On the other end of the training utility spectrum, there are circumstances in which simulators perform less well or may mislead. When tissue fidelity is important, plastic simulators leave much to be desired. I have instructed hundreds of anesthesiologists in emergency cricothyrotomy using fresh pig tracheas. Surgeons who have participated in this exercise tell me the tissue fidelity of the pig trachea is excellent and surpasses any commercial simulator or mannequin currently available. Commercial simulators also do not do a good job replicating tissue compressibility, secretions, blood, or an uncooperative patient, often elements of a challenging airway. Advanced simulators may fail when a good seal is needed with a supraglottic airway or may have anatomy unfavorable for fiberoptic tracheal intubation.

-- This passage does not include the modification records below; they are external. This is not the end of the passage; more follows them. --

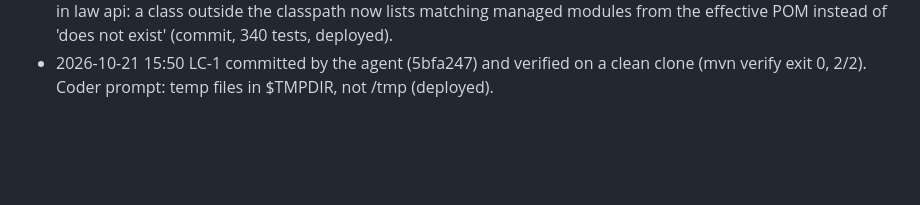
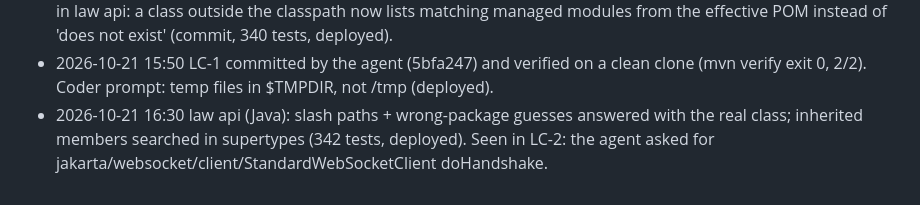
Before and after one commit to mthaqifisa/local-ai-workstation, a Markdown page: PROGRESS.md, the part around the change. Rendered like a GitHub page; blank space fills up the shorter version.

Commit message:
Progress log: law api Java improvements
Co-Authored-By: Claude Opus 5.5 <noreply@anthropic.com>

```diff
--- a/PROGRESS.md
+++ b/PROGRESS.md
@@ -196,3 +196,4 @@ Machine: Xcode + iOS simulator runtimes 26.5-27.1, Swift 6.4, Go 1.26, Node 26,
 - 2026-10-21 15:07 Dev stage 647c8bd445c6 started looking into the backup branch of the scrapped code (git ls-tree backup/...). Moved it out of the agent's reach: git bundle ~/LAW/backups/lan-chat-v2-coding-2026-10-21.bundle (verified), branch deleted. Lesson: a reset project keeps no backup inside its own repo.
 - 2026-10-21 15:42 LC-1 test used TestRestTemplate (moved to spring-boot-resttestclient in Boot 4). Guards worked: dig guard fired at 15:37, agent ran law api, then rewrote the test with classes that exist (15:41). Gap fixed in law api: a class outside the classpath now lists matching managed modules from the effective POM instead of 'does not exist' (commit, 340 tests, deployed).
 - 2026-10-21 15:50 LC-1 committed by the agent (5bfa247) and verified on a clean clone (mvn verify exit 0, 2/2). Coder prompt: temp files in $TMPDIR, not /tmp (deployed).
+- 2026-10-21 16:30 law api (Java): slash paths + wrong-package guesses answered with the real class; inherited members searched in supertypes (342 tests, deployed). Seen in LC-2: the agent asked for jakarta/websocket/client/StandardWebSocketClient doHandshake.
```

In addition to training, mannequins have been used for research and airway device evaluation. To study airway devices in mannequins rather than humans means institutional review board approval is not needed, data collection is quick, and confounding variables are minimized. There are some settings appropriate for mannequin studies, such as airway management of victims with limited airway access or those rescued from a simulated toxic environment.6,7There has been a proliferation of publications evaluating airway devices in airway simulators and mannequins. When Rai and Popat8found 57 publications in leading anesthesia journals describing mannequins used to evaluate or compare airway devices, they also found that few of these articles were followed by studies comparing the devices in humans. We must remember that performance of airway devices in mannequins is a means to an end, not an end itself.
In 2003 Cook proposed a three-step process for evaluation of an airway device. A new device is first evaluated on specifically designed mannequins. Then a safety and efficacy study is performed. After that the device is compared in a randomized controlled trial with currently used devices of the same class.9
Cook contacted the manufacturers of seven recently introduced devices and asked in how many humans had the device been tested before marketing began. The four companies that replied reported studies in 60–600 patients before marketing. I know from personal experience that a novel airway device developed using airway simulators required major revisions after being tested on cadavers. Given the discrepancy between human anatomy and the dimensions of the airway simulators, it is not surprising that these devices are a frustrating platform for prototype development. Perhaps one of the reasons the laryngeal mask airway was so successful was that it was based on anatomic specimens rather than tests with mannequins.10If the airway simulators and trainers tested in the study by Schebesta et al. had been used, it is unlikely that Brain would have found his device satisfactory.11
The authors of this month's article encourage the reader to question our assumptions about the role of airway simulators in training and research. In the end, we do the best with the tools we have. If my grandfather were alive, I believe he would recognize that airway trainers and simulators are powerful and effective tools for specific tasks. After acknowledging their utility, he would tell me to be sure I understand how they are misused and how they might hurt or mislead us.
P. Allan Klock, Jr., M.D., Department of Anesthesia and Critical Care, University of Chicago Medicine, Chicago, Illinois. email@example.com